This article originally ran as the Washington Report column in the October 2013 issue of the ESOP Report, the newsletter of The ESOP Association. The ESOP Report newsletter is available to Association members on the website.
With the conclusion of Employee Ownership Month, we thought it was an important message to stay focused on your ESOP.
There is no question that the mess in D.C. with the Congress and the President not able to keep basic government functions operational causes most people to throw their hands up and say, “Don’t bother me about possible legislative action involving ESOP laws; Congress cannot even keep the government’s doors open. Fie on all.”
This reaction dominates citizen views, be they left, right, middle of the road, or all of the above.
This column has often said that the effective advocate has to understand the Big Picture to win a specific campaign for ESOPs. But, as Ralph Waldo Emerson said, a foolish consistency is the hobgoblin of small minds.
So, ESOP advocates will be taking a very risky posture to tune down outreach to their members of Congress on the grounds that Congress will do nothing to alter current tax laws to the detriment of employee owners.
Number one, the Congressional tax committees are not Congress. What they do in developing new tax laws is not 100%, or even 50%, determined by the Congressional and White House gridlock.
Number two, what the tax committees do is 90% of the final tax law changes that will be included in a reformed tax code when action by Congress is finally taken.
In other words, the tax committees may finalize their versions of a new tax bill in 2014, and Congress may not send a new tax reform proposal to the President until 2015/2016 or even beyond. But that 2015/2016 proposal will be very likely be nearly the same as what the tax committees agreed to in 2013/2014.
Number three, what is the negative outcome of ESOP advocates continuing to make the case that the Federal tax code should continue a modest national policy to continue the best jobs policy in the U.S. because ESOP companies in the vast majority of instances are more productive, more profitable providing locally-controlled, sustainable jobs with excellent retirement savings benefits? There is none.
Some ESOP advocates also explain their sitting on the sidelines because her or his member of Congress is not on the Congressional tax committees — the House Ways and Means Committee and the Senate Finance Committee. Constituent to member advocacy is the most effective advocacy work possible; the second most effective advocacy work is Congressional member to Congressional member. In other words, a Republican member of Congress not on Ways and Means advocating for ESOPs because her or his constituent has asked him or her to do so with a Republican on the tax committee, especially if from the same state or region, is very effective. In other words, a pro-ESOP statement from a Texas Republican not on Ways and Means to a Texas Republican on Ways and Means or a New England Democrat not on Ways and Means to a New England Democrat on Ways and Means is priceless.

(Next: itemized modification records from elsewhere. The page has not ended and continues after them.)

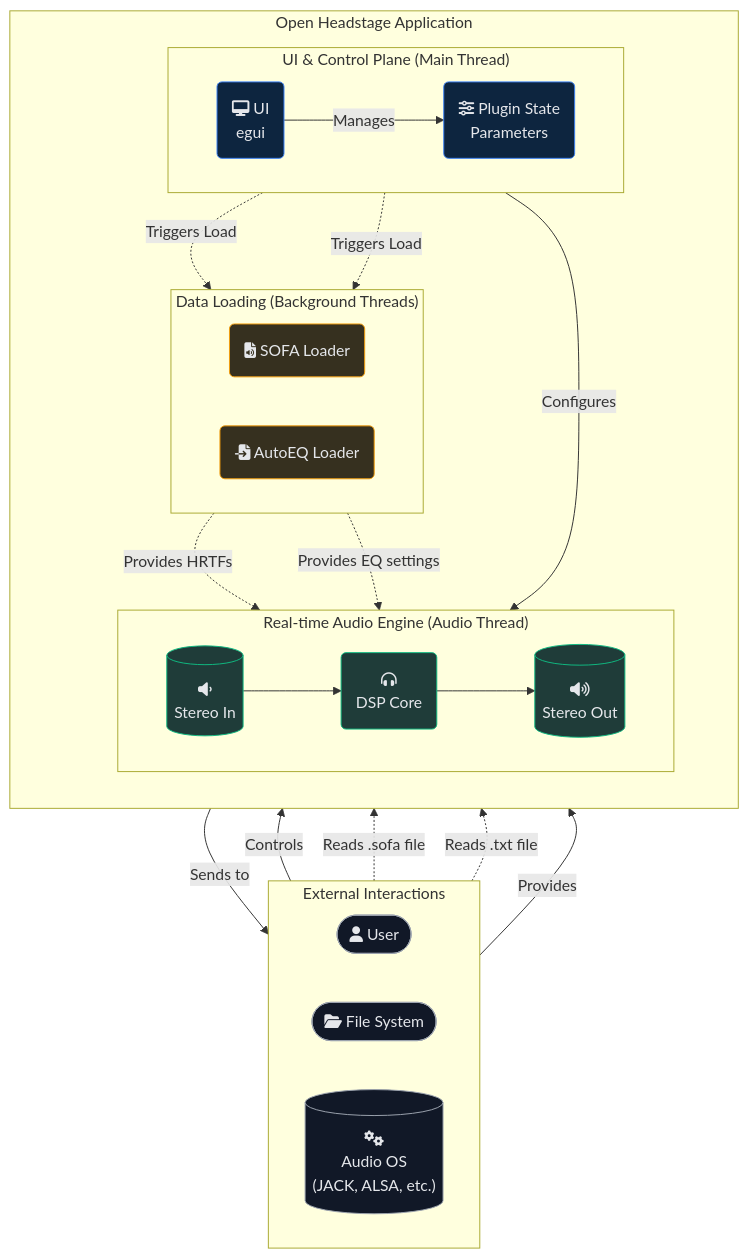
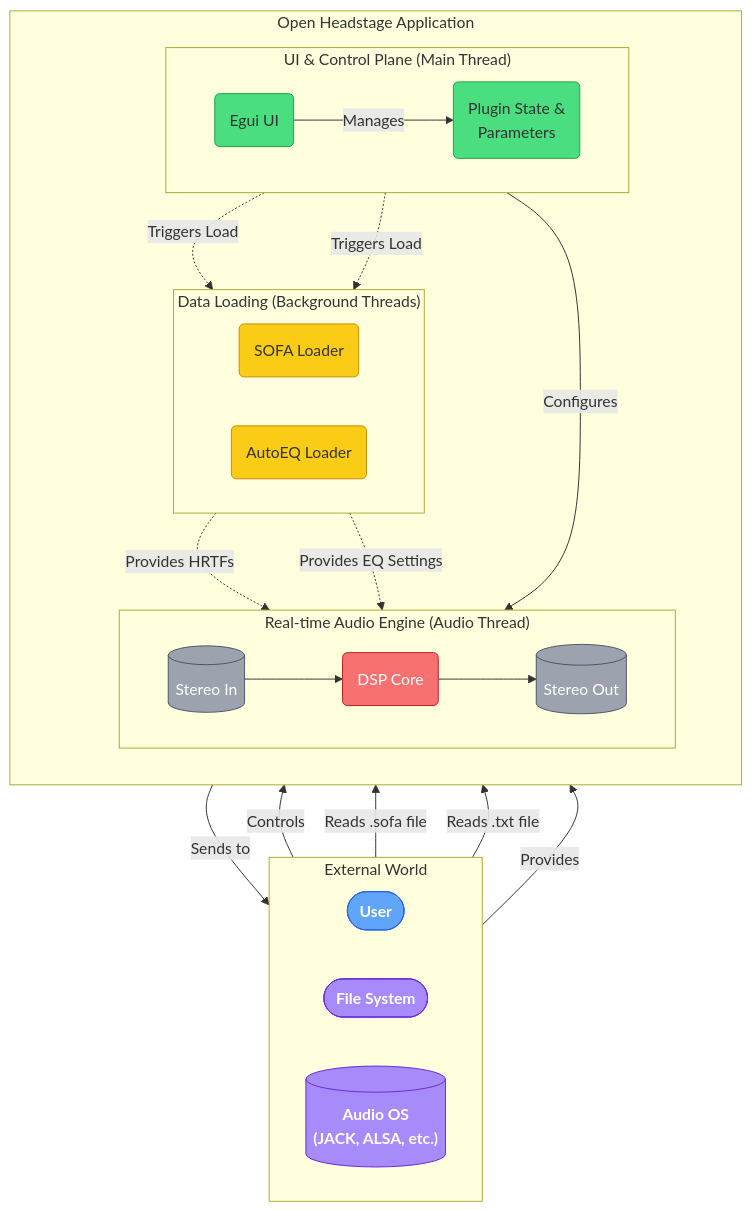
The first of 2 diagrams in README.md (KiloHertzian/Open-Headstage), drawn with Mermaid before and after one commit. The commit also changed other lines of this file and 2 other files, not shown here.

Commit message:
docs: Redesign README diagrams for clarity and style

````diff
--- a/README.md
+++ b/README.md
@@ -47,59 +47,57 @@
 ```mermaid
 graph TD
-    subgraph "External Interactions"
+    %% === Style Definitions ===
+    classDef user fill:#60a5fa,stroke:#2563eb,color:#fff,font-weight:bold
+    classDef system fill:#a78bfa,stroke:#6d28d9,color:#fff,font-weight:bold
+    classDef ui fill:#4ade80,stroke:#16a34a,color:#333
+    classDef data fill:#facc15,stroke:#ca8a04,color:#333
+    classDef realtime fill:#f87171,stroke:#b91c1c,color:#fff
+    classDef io fill:#9ca3af,stroke:#4b5563,color:#fff
+
+    %% === Node Declarations ===
+    subgraph "External World"
         direction LR
-        User([fa:fa-user User])
-        FileSystem([fa:fa-folder-open File System])
-        AudioOS[("fa:fa-cogs<br>Audio OS<br>(JACK, ALSA, etc.)")]
+        User([User]):::user
+        FileSystem([File System]):::system
+        AudioOS[("Audio OS<br>(JACK, ALSA, etc.)")]:::system
     end
 
     subgraph "Open Headstage Application"
         direction TB
         
         subgraph "UI & Control Plane (Main Thread)"
             direction LR
-            UI(fa:fa-desktop UI<br>egui)
-            PluginState(fa:fa-sliders-h Plugin State<br>Parameters)
+            UI(Egui UI):::ui
+            PluginState(Plugin State &<br>Parameters):::ui
         end
 
         subgraph "Data Loading (Background Threads)"
             direction LR
-            SofaLoader(fa:fa-file-audio SOFA Loader)
-            AutoEQLoader(fa:fa-file-import AutoEQ Loader)
+            SofaLoader(SOFA Loader):::data
+            AutoEQLoader(AutoEQ Loader):::data
         end
 
         subgraph "Real-time Audio Engine (Audio Thread)"
             direction LR
-            AudioInput[("fa:fa-volume-down<br>Stereo In")] --> AudioEngine("fa:fa-headphones-alt<br>DSP Core") --> AudioOutput[("fa:fa-volume-up<br>Stereo Out")]
+            AudioInput[("Stereo In")]:::io --> AudioEngine("DSP Core"):::realtime --> AudioOutput[("Stereo Out")]:::io
         end
     end
 
-    %% --- Connections ---
+    %% === Connections ===
     User -- "Controls" --> UI
     UI -- "Manages" --> PluginState
     
     UI -. "Triggers Load" .-> SofaLoader
     UI -. "Triggers Load" .-> AutoEQLoader
 
-    FileSystem -. "Reads .sofa file" .-> SofaLoader
-    FileSystem -. "Reads .txt file" .-> AutoEQLoader
+    FileSystem -- "Reads .sofa file" --> SofaLoader
+    FileSystem -- "Reads .txt file" --> AutoEQLoader
 
     SofaLoader -. "Provides HRTFs" .-> AudioEngine
-    AutoEQLoader -. "Provides EQ settings" .-> AudioEngine
+    AutoEQLoader -. "Provides EQ Settings" .-> AudioEngine
     
     PluginState -- "Configures" --> AudioEngine
 
     AudioOS -- "Provides" --> AudioInput
     AudioOutput -- "Sends to" --> AudioOS
-
-    %% --- Styling ---
-    classDef external fill:#111827,stroke:#9ca3af,color:#e5e7eb
-    classDef ui fill:#0d253f,stroke:#3b82f6,color:#e5e7eb
-    classDef data fill:#36301f,stroke:#f59e0b,color:#e5e7eb
-    classDef realtime fill:#1f3c39,stroke:#10b981,color:#e5e7eb
-
-    class User,FileSystem,AudioOS external
-    class UI,PluginState ui
-    class SofaLoader,AutoEQLoader data
-    class AudioInput,AudioEngine,AudioOutput,AudioEngine realtime
 ```
````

In sum, do not let disgust with partisan shenanigans in D.C. back you off advocating for ESOPs with your Congress people.
Be safe; not sorry.